"The blizzard was so fierce that the people in the cars could actually see the level of snow rising around them. They abandoned their cars before they were trapped in them."

Despite getting low on food and without water after burst pipes brought down a bedroom ceiling, she said morale was high, with people playing pool, cards and dominoes.

"We're getting water to drink by melting snow in front of the log fire in a milk churn," she said.

Farmers were forced to throw away gallons of milk as snow prevented tankers getting to their farms, but thankfully farm livestock did not suffer too much in the freeze as most farms were well stocked with fodder.

Worst hit was a Dunkeswell farmer who lost 40 sheep before anyone could reach them.

The paper reported: "One farmer, Hugh Lyster of Higher Knapp, near Sidbury, made himself a pair of snow shoes to get around his farm.

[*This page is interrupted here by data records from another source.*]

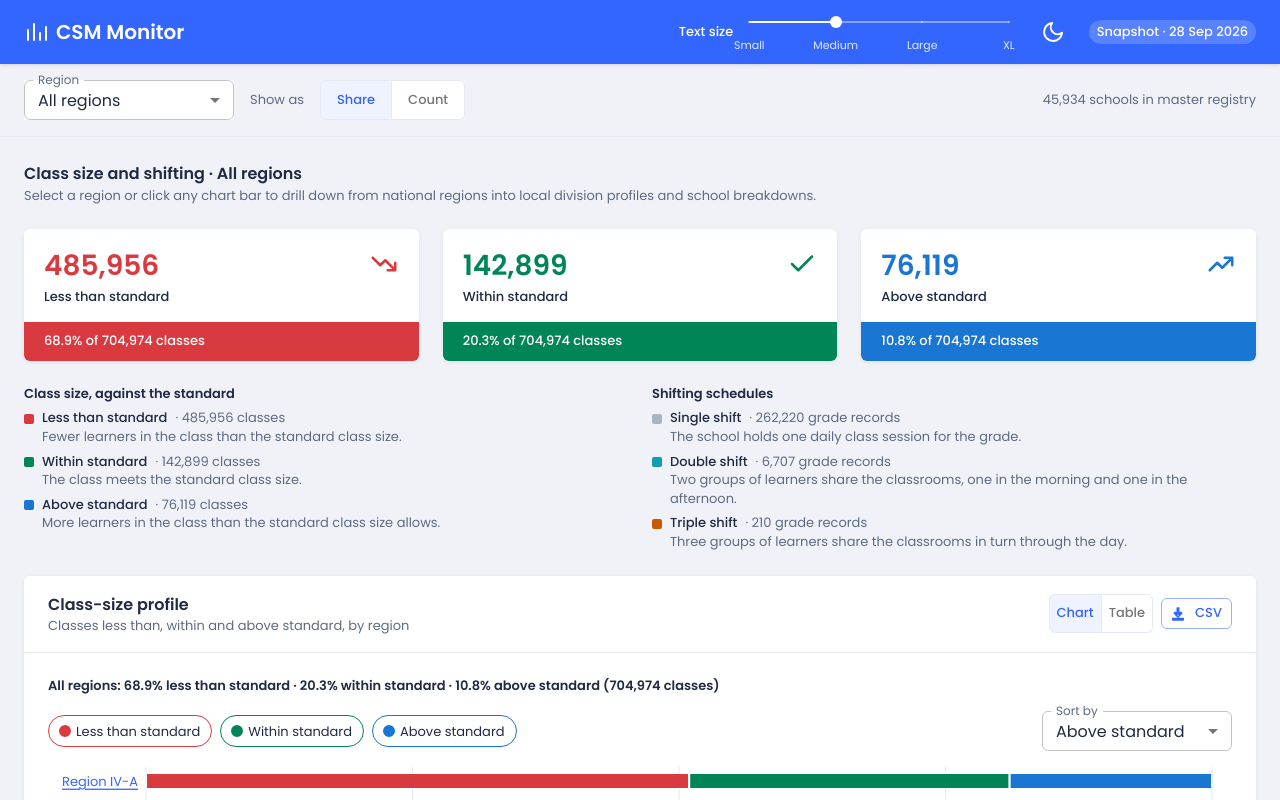
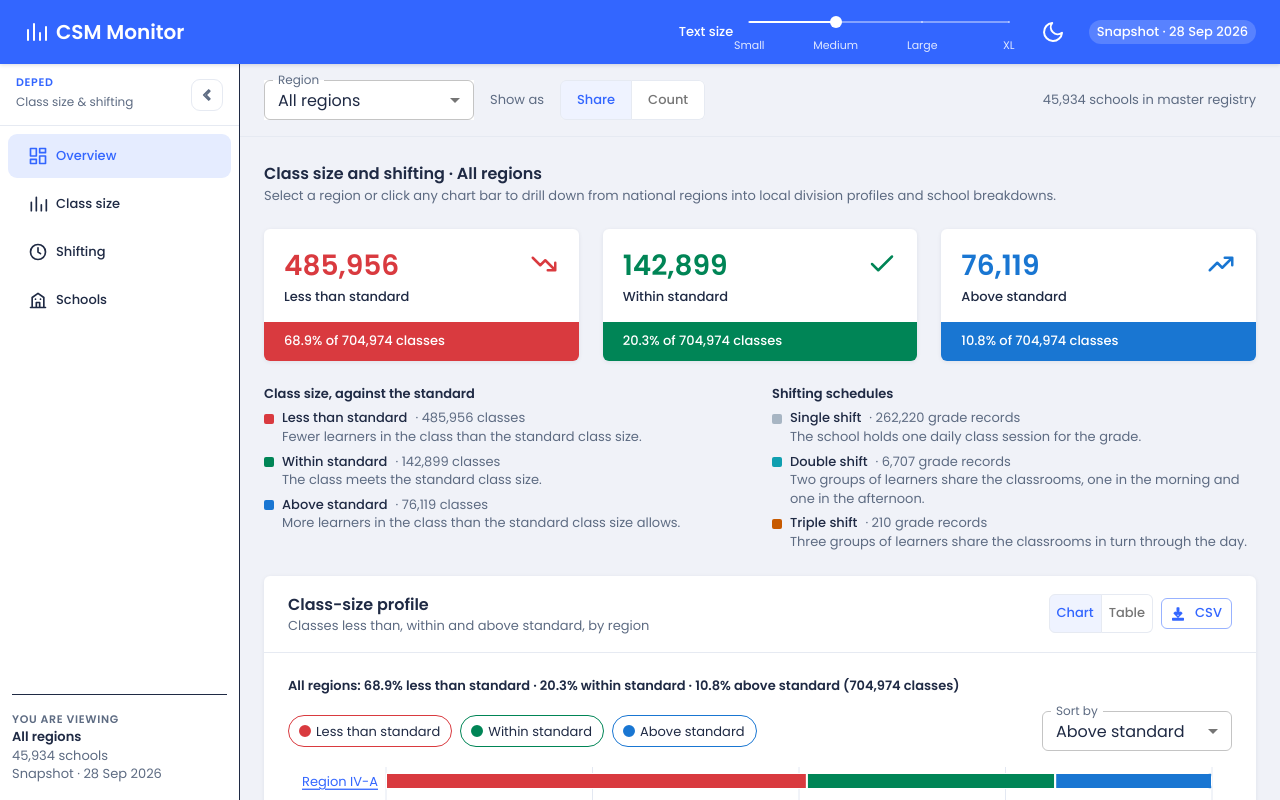
Before and after one commit to justinesolaswork/deped-csm-monitor, a React (Vite) app: page / in a window 1280 px wide. Shown: the top 800 px of the page. Built offline with nearby package versions, Linux system fonts and the light colour scheme.

Commit message:
Sidebar: toggle between full labels and icon-only rail

```diff
--- a/src/components/AppShell.jsx
+++ b/src/components/AppShell.jsx
@@ -1,5 +1,5 @@
 import { useState } from "react";
-import { AppBar, Box, Chip, IconButton, List, ListItemButton, ListItemIcon, ListItemText, Slider, Tab, Tabs, Toolbar, Typography } from "@mui/material";
+import { AppBar, Box, Chip, Collapse, IconButton, List, ListItemButton, ListItemIcon, ListItemText, Slider, Tab, Tabs, Toolbar, Tooltip, Typography } from "@mui/material";
 import { useActiveSection } from "../hooks/useActiveSection.js";
 import { SIDEBAR_WIDTH } from "../layout.js";
 import { fontSizes } from "../lib/fontSize.js";
@@ -7,31 +7,36 @@ import { formatDate, formatNumber } from "../lib/format.js";
 import LineIcon, { iconPaths } from "./LineIcon.jsx";
 
 const TABS_HEIGHT = 48;
+const SIDEBAR_COLLAPSED_WIDTH = 64; // icon-only rail width
 
 const fontMarks = fontSizes.map(({ label }, value) => ({ value, label }));
 
+// Chevron icon paths
+const CHEVRON_LEFT  = "M15.41 16.59L10.83 12l4.58-4.59L14 6l-6 6 6 6z";
+const CHEVRON_RIGHT = "M8.59 16.59L13.17 12 8.59 7.41 10 6l6 6-6 6z";
+
 /**
- * The frame around the dashboard: top bar, section navigation and the main content area.
- * The sidebar auto-hides on desktop and slides in on hover without shifting the main panel.
- * sections is the list of { id, label, icon } to link to; each id must exist on the page.
- * scopeName and schoolCount fill the "You are viewing" block at the foot of the sidebar.
- * fontIndex and onFontIndexChange drive the text-size slider in the top bar; colorMode ("light" or "dark")
- * and onColorModeChange drive the button beside it.
+ * The frame around the dashboard: top bar, collapsible sidebar and the main content area.
+ * The sidebar toggles between a full labelled list and an icon-only rail.
+ * The main content shifts its left margin smoothly so nothing overlaps.
  */
 export default function AppShell({ sections, snapshotDate, scopeName, schoolCount, fontIndex, onFontIndexChange, colorMode, onColorModeChange, children }) {
-  const [activeId, choose] = useActiveSection(sections.map((section) => section.id));
-  // Controls sidebar visibility on desktop (hover zone triggers this)
-  const [sidebarOpen, setSidebarOpen] = useState(false);
+  const [activeId, choose] = useActiveSection(sections.map((s) => s.id));
+  const [expanded, setExpanded] = useState(true); // true = full, false = icon-only rail
+
+  const sidebarW = expanded ? SIDEBAR_WIDTH : SIDEBAR_COLLAPSED_WIDTH;
 
   return (
     <>
-      <AppBar position="fixed" sx={{ zIndex: (t) => t.zIndex.drawer + 2 }}>
+      {/* ── Top App Bar ──────────────────────────────────────────────────── */}
+      <AppBar position="fixed" sx={{ zIndex: (t) => t.zIndex.drawer + 1 }}>
         <Toolbar>
           <LineIcon aria-hidden path={iconPaths.classSize} sx={{ mr: 1 }} />
           <Typography component="h1" sx={{ flexGrow: 1, fontSize: "1.25rem", fontWeight: 600 }}>
             CSM Monitor
           </Typography>
-          {/* Text size: four steps, remembered in this browser. Step names show under the slider from 900px up. */}
+
+          {/* Text size slider */}
           <Box sx={{ alignItems: "center", display: "flex", gap: 2, mr: { sm: 3, xs: 2 }, width: { md: 330, sm: 150, xs: 88 } }}>
             <Typography aria-hidden sx={{ display: { md: "block", xs: "none" }, fontWeight: 500, whiteSpace: "nowrap" }} variant="body2">
               Text size
@@ -47,15 +52,17 @@ export default function AppShell({ sections, snapshotDate, scopeName, schoolCoun
               step={1}
               sx={{
                 color: "common.white",
-                "& .MuiSlider-markLabel": { color: "rgba(255, 255, 255, 0.85)", display: { md: "block", xs: "none" }, fontSize: "0.6875rem" },
-                "& .MuiSlider-mark": { backgroundColor: "rgba(255, 255, 255, 0.6)" },
+                "& .MuiSlider-markLabel": { color: "rgba(255,255,255,0.85)", display: { md: "block", xs: "none" }, fontSize: "0.6875rem" },
+                "& .MuiSlider-mark": { backgroundColor: "rgba(255,255,255,0.6)" },
                 "& .MuiSlider-rail": { opacity: 0.4 },
-                "& .Mui-focusVisible": { boxShadow: "0 0 0 6px rgba(255, 255, 255, 0.35)" },
+                "& .Mui-focusVisible": { boxShadow: "0 0 0 6px rgba(255,255,255,0.35)" },
               }}
               value={fontIndex}
               valueLabelDisplay="off"
             />
           </Box>
+
+          {/* Dark/light mode */}
           <IconButton
             aria-label={colorMode === "dark" ? "Switch to light mode" : "Switch to dark mode"}
             color="inherit"
@@ -65,20 +72,20 @@ export default function AppShell({ sections, snapshotDate, scopeName, schoolCoun
           >
             <LineIcon path={colorMode === "dark" ? iconPaths.sun : iconPaths.moon} />
           </IconButton>
+
           <Chip
             label={
               <>
-                <Box component="span" sx={{ display: { sm: "inline", xs: "none" } }}>
-                  Snapshot ·{" "}
-                </Box>
+                <Box component="span" sx={{ display: { sm: "inline", xs: "none" } }}>Snapshot ·{" "}</Box>
                 {formatDate(snapshotDate)}
               </>
             }
             size="small"
-            sx={{ bgcolor: "rgba(255, 255, 255, 0.18)", color: "#fff", display: { sm: "inline-flex", xs: "none" }, fontWeight: 500 }}
+            sx={{ bgcolor: "rgba(255,255,255,0.18)", color: "#fff", display: { sm: "inline-flex", xs: "none" }, fontWeight: 500 }}
           />
         </Toolbar>
-        {/* Narrow screens have no room for the sidebar, so the sections become a row of tabs. */}
+
+        {/* Mobile section tabs */}
         <Tabs
           aria-label="Sections"
           onChange={(_, id) => choose(id)}
@@ -95,53 +102,10 @@ export default function AppShell({ sections, snapshotDate, scopeName, schoolCoun
         </Tabs>
       </AppBar>
 
-      {/* ── Desktop auto-hide sidebar ─────────────────────────────────────────
-          The sidebar is position:fixed and overlays the main panel (no ml offset).
-          A thin invisible hover-zone sits on the left edge and triggers the open state.
-          The sidebar itself also keeps the state open while the pointer is inside it.
-          A backdrop dims the page when the sidebar is visible.
-      ─────────────────────────────────────────────────────────────────────── */}
-
-      {/* Hover trigger zone — always visible on the left edge, 12px wide */}
-      <Box
-        aria-hidden
-        onMouseEnter={() => setSidebarOpen(true)}
-        sx={{
-          bottom: 0,
-          display: { md: "block", xs: "none" },
-          left: 0,
-          position: "fixed",
-          top: 64,
-          width: 12,
-          zIndex: (t) => t.zIndex.drawer + 1,
-        }}
-      />
-
-      {/* Dimming backdrop — click to close */}
-      <Box
-        aria-hidden
-        onClick={() => setSidebarOpen(false)}
-        sx={{
-          bgcolor: "rgba(0,0,0,0.25)",
-          bottom: 0,
-          display: { md: "block", xs: "none" },
-          left: 0,
-          opacity: sidebarOpen ? 1 : 0,
-          pointerEvents: sidebarOpen ? "auto" : "none",
-          position: "fixed",
-          right: 0,
-          top: 0,
-          transition: "opacity 250ms ease",
-          zIndex: (t) => t.zIndex.drawer,
-        }}
-      />
-
-      {/* Sidebar panel */}
+      {/* ── Sidebar ──────────────────────────────────────────────────────── */}
       <Box
         aria-label="Sections"
         component="nav"
-        onMouseEnter={() => setSidebarOpen(true)}
-        onMouseLeave={() => setSidebarOpen(false)}
         sx={{
           bgcolor: "background.paper",
           borderColor: "divider",
@@ -150,44 +114,118 @@ export default function AppShell({ sections, snapshotDate, scopeName, schoolCoun
           display: { md: "flex", xs: "none" },
           flexDirection: "column",
           left: 0,
+          overflowX: "hidden",
           overflowY: "auto",
           position: "fixed",
-          px: 1.5,
           top: 64,
-          transform: sidebarOpen ? "translateX(0)" : `translateX(-${SIDEBAR_WIDTH}px)`,
-          transition: "transform 260ms cubic-bezier(0.4, 0, 0.2, 1)",
-          width: SIDEBAR_WIDTH,
-          zIndex: (t) => t.zIndex.drawer + 1,
-          // Subtle shadow so the sidebar feels elevated above content
-          boxShadow: sidebarOpen ? 8 : 0,
+          transition: "width 260ms cubic-bezier(0.4, 0, 0.2, 1)",
+          width: sidebarW,
+          zIndex: (t) => t.zIndex.drawer,
         }}
       >
-        <Typography color="primary" sx={{ display: "block", pt: 2.5, px: 1.5 }} variant="overline">
+        {/* Toggle button row */}
+        <Box
+          sx={{
+            alignItems: "center",
+            borderBottom: 1,
+            borderColor: "divider",
+            display: "flex",
+            justifyContent: expanded ? "space-between" : "center",
+            px: expanded ? 2 : 0,
+            py: 1.5,
+            minHeight: 52,
+          }}
+        >
+          {expanded && (
+            <Box>
+              <Typography color="primary" sx={{ display: "block", lineHeight: 1.2 }} variant="overline">
                 DepEd
               </Typography>
-        <Typography color="text.secondary" sx={{ display: "block", pb: 1, px: 1.5 }} variant="caption">
+              <Typography color="text.secondary" variant="caption">
                 Class size &amp; shifting
               </Typography>
-        <List disablePadding>
+            </Box>
+          )}
+          <Tooltip title={expanded ? "Collapse sidebar" : "Expand sidebar"} placement="right">
+            <IconButton
+              aria-label={expanded ? "Collapse sidebar" : "Expand sidebar"}
+              id="sidebar-toggle-btn"
+              onClick={() => setExpanded((v) => !v)}
+              size="small"
+              sx={{
+                border: 1,
+                borderColor: "divider",
+                borderRadius: 1.5,
+                color: "text.secondary",
+                flexShrink: 0,
+                "&:hover": { bgcolor: "action.hover", color: "primary.main" },
+              }}
+            >
+              <LineIcon fontSize="small" path={expanded ? CHEVRON_LEFT : CHEVRON_RIGHT} />
+            </IconButton>
+          </Tooltip>
+        </Box>
+
+        {/* Nav items */}
+        <List disablePadding sx={{ mt: 1, flex: 1 }}>
           {sections.map(({ id, label, icon }) => (
+            <Tooltip key={id} title={expanded ? "" : label} placement="right" arrow>
               <ListItemButton
                 aria-current={id === activeId ? "location" : undefined}
                 component="a"
                 href={`#${id}`}
-              key={id}
-              onClick={() => { choose(id); setSidebarOpen(false); }}
+                onClick={() => choose(id)}
                 selected={id === activeId}
-              sx={{ mb: 0.5 }}
+                sx={{
+                  borderRadius: 1.5,
+                  mb: 0.5,
+                  minHeight: 44,
+                  mx: 1,
+                  px: expanded ? 1.5 : 1,
+                  justifyContent: expanded ? "flex-start" : "center",
+                  transition: "padding 260ms cubic-bezier(0.4, 0, 0.2, 1)",
+                }}
               >
-              <ListItemIcon sx={{ color: "inherit", minWidth: 36 }}>
+                <ListItemIcon
+                  sx={{
+                    color: "inherit",
+                    justifyContent: "center",
+                    minWidth: expanded ? 36 : "auto",
+                    transition: "min-width 260ms cubic-bezier(0.4, 0, 0.2, 1)",
+                  }}
+                >
                   <LineIcon fontSize="small" path={icon} />
                 </ListItemIcon>
-              <ListItemText primary={label} slotProps={{ primary: { variant: "body2", sx: { fontWeight: 500 } } }} />
+
+                {/* Label fades in/out with the sidebar */}
+                <ListItemText
+                  primary={label}
+                  slotProps={{ primary: { variant: "body2", sx: { fontWeight: 500, whiteSpace: "nowrap" } } }}
+                  sx={{
+                    maxWidth: expanded ? 160 : 0,
+                    opacity: expanded ? 1 : 0,
+                    overflow: "hidden",
+                    transition: "opacity 200ms ease, max-width 260ms cubic-bezier(0.4, 0, 0.2, 1)",
+                    m: 0,
+                  }}
+                />
               </ListItemButton>
+            </Tooltip>
           ))}
         </List>
-        {/* What the page is currently showing, kept in view while reading. */}
-        <Box sx={{ borderColor: "divider", borderTop: 1, mt: "auto", mx: 1.5, py: 2 }}>
+
+        {/* "You are viewing" footer — only shown when expanded */}
+        <Box
+          sx={{
+            borderColor: "divider",
+            borderTop: 1,
+            mx: 1.5,
+            opacity: expanded ? 1 : 0,
+            overflow: "hidden",
+            py: 2,
+            transition: "opacity 180ms ease",
+          }}
+        >
           <Typography color="text.secondary" sx={{ display: "block" }} variant="overline">
             You are viewing
           </Typography>
@@ -203,9 +241,18 @@ export default function AppShell({ sections, snapshotDate, scopeName, schoolCoun
         </Box>
       </Box>
 
-      {/* Main content — always full width, no left margin offset */}
-      <Box component="main" sx={{ bgcolor: "background.default", minHeight: "100vh", pb: { md: 3, xs: 2 }, px: { md: 3, xs: 2 } }}>
-        {/* Spacers the height of the fixed top bar (and, on narrow screens, its tabs). */}
+      {/* ── Main content — shifts with sidebar width ──────────────────────── */}
+      <Box
+        component="main"
+        sx={{
+          bgcolor: "background.default",
+          minHeight: "100vh",
+          ml: { md: `${sidebarW}px`, xs: 0 },
+          pb: { md: 3, xs: 2 },
+          px: { md: 3, xs: 2 },
+          transition: "margin-left 260ms cubic-bezier(0.4, 0, 0.2, 1)",
+        }}
+      >
         <Toolbar />
         <Box sx={{ display: { md: "none" }, height: TABS_HEIGHT }} />
         {children}
```
Lines whose indentation alone changed are shown as unchanged.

He said: "Some of the drives were 14 feet deep. One the main road I could stand on the drifts and touch the top of telegraph poles.

"One of the main problems has been that we have had to dig out the milking equipment twice a day as new snowfalls covered it."

In the same edition of the Herald a Sidford man speaks of East Devon's previous severe snowfall in 1915.

Mr R Jumeaux said: "I can remember seeing snow heaped up to cover the front doors of cottages that used to stand at the corner of High Street and Fry's Lane.

"The people had to climb through their bedroom windows to get out of doors."

* Do you remember the 1978 snowfall in Sidmouth? Contact Nostalgia: (01392) 888 502.